U.S. interest rates futures were steady. Fed funds futures implied traders priced in about an 83 percent chance of a rate hike in June, little changed from Tuesday’s close.
Investors are also awaiting more details regarding the Fed trimming its $4.5 trillion balance sheet, when the central bank releases the minutes at 2 p.m. ET.
“The real take from the Fed is that a June rate hike still seems to pretty much baked in the cake but I’m going to be looking at guidance as how they expect to start spending down their excess assets,” said Brad McMillan, chief investment officer for Commonwealth Financial in Waltham, Mass.
While recent economic data has been mixed, with signs of a dip in consumer sentiment and spending, the job market continues to strengthen. That could give the Fed impetus to continue with its path of monetary tightening.
Data on Wednesday showed home resales fell more than expected in April as a tight supply boosted prices and sidelined prospective buyers. A tightening labour market and historically low mortgage rates have helped the housing market recovery.
Mr. McMillan said the recent mixed economic data did not concern him as a lot of it was due to from first-quarter seasonality issues and that he expected an improvement in the current quarter.
The Dow Jones Industrial Average was up 31.67 points, or 0.15 per cent, at 20,969.58, the S&P 500 was up 2.15 points, or 0.08 per cent, at 2,400.57 and the Nasdaq Composite was up 9.63 points, or 0.16 per cent, at 6,148.34.
Seven of the 11 major S&P 500 sectors were higher, led by the materials index’s 0.67-per-cent rise.
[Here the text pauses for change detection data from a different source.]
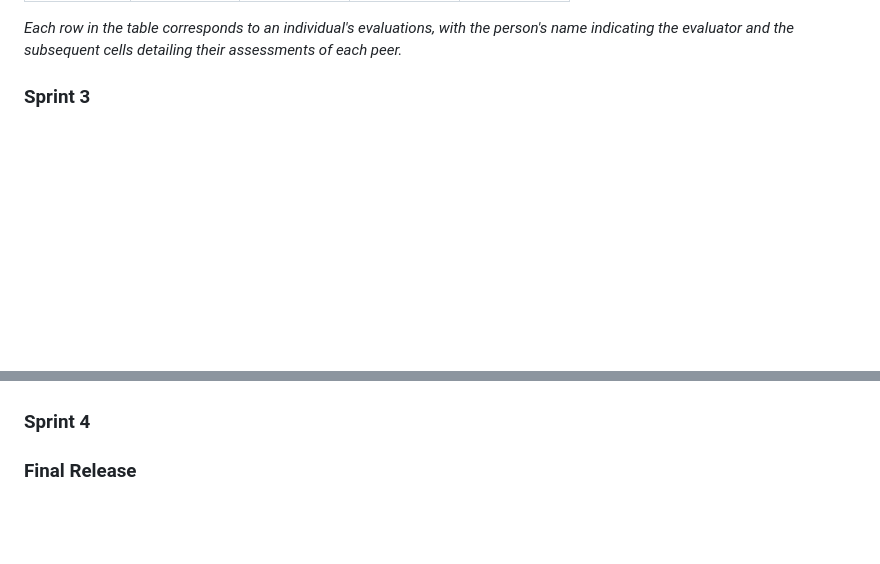
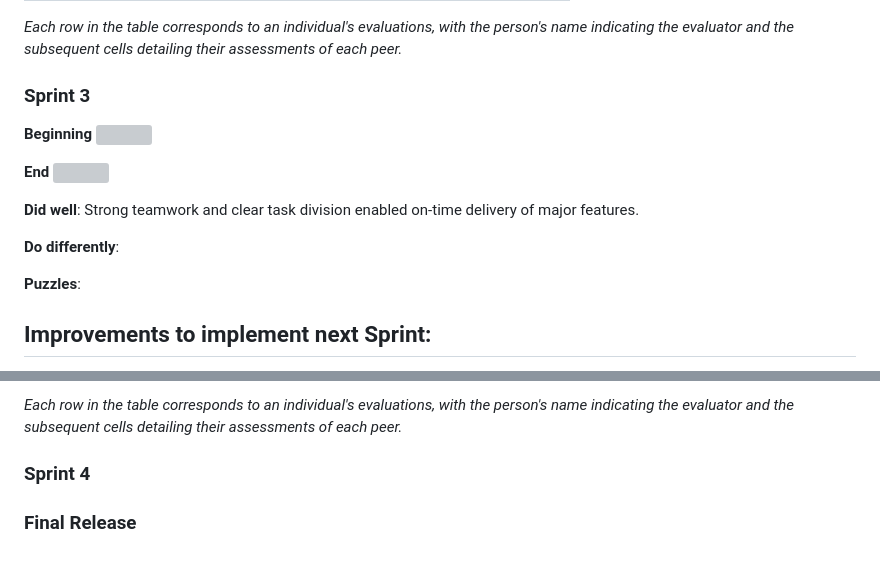
Before and after one commit to franpts2/focusly, a Markdown page: README.md, 2 parts joined by grey strips. Rendered like a GitHub page; blank space fills up the shorter version; grey boxes are pictures that could not be loaded.

```diff
--- a/README.md
+++ b/README.md
@@ -846,3 +846,19 @@ Improvements to implement next Sprint:
 _Each row in the table corresponds to an individual's evaluations, with the person's name indicating the evaluator and the subsequent cells detailing their assessments of each peer._
 
 ### Sprint 3
+**Beginning**
+<img src="images/scrumboard/sprint3_beginning.png">
+
+**End**
+<img src="images/scrumboard/sprint3_end.png">
+
+**Did well**: Strong teamwork and clear task division enabled on-time delivery of major features.
+
+**Do differently**:
+
+**Puzzles**:
+
+Improvements to implement next Sprint:
+-
+
+
@@ -849,3 +905,4 @@ _Each row in the table corresponds to an individual's evaluations, with the pers
+_Each row in the table corresponds to an individual's evaluations, with the person's name indicating the evaluator and the subsequent cells detailing their assessments of each peer._
 
 ### Sprint 4
 
```
Also changed, not shown: other parts of README.md (+40 -0 lines).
Financials, the index which will benefit the most from higher interest rates, was off 0.21 per cent after four days of gains.
The consumer staples index fell 0.12 per cent, weighed down by weak report from Lowe’s, the No. 2 U.S. home improvement chain.
Lowe’s dropped 4.3 per cent to $78.82 after it reported a lower-than-expected profit and comparable sales. Bigger rival Home Depot was off 0.2 per cent.
Jewelry retailer Tiffany sank 6.8 per cent after posting a surprise drop in comparable sales. Signet Jewelers , which reports on Thursday, was down 6 percent. The two were the biggest losers on the S&P.
At the other end was Intuit, which jumped 7.2 per cent after the tax-preparation software maker posted a profit topped estimates and also raised its revenue forecast.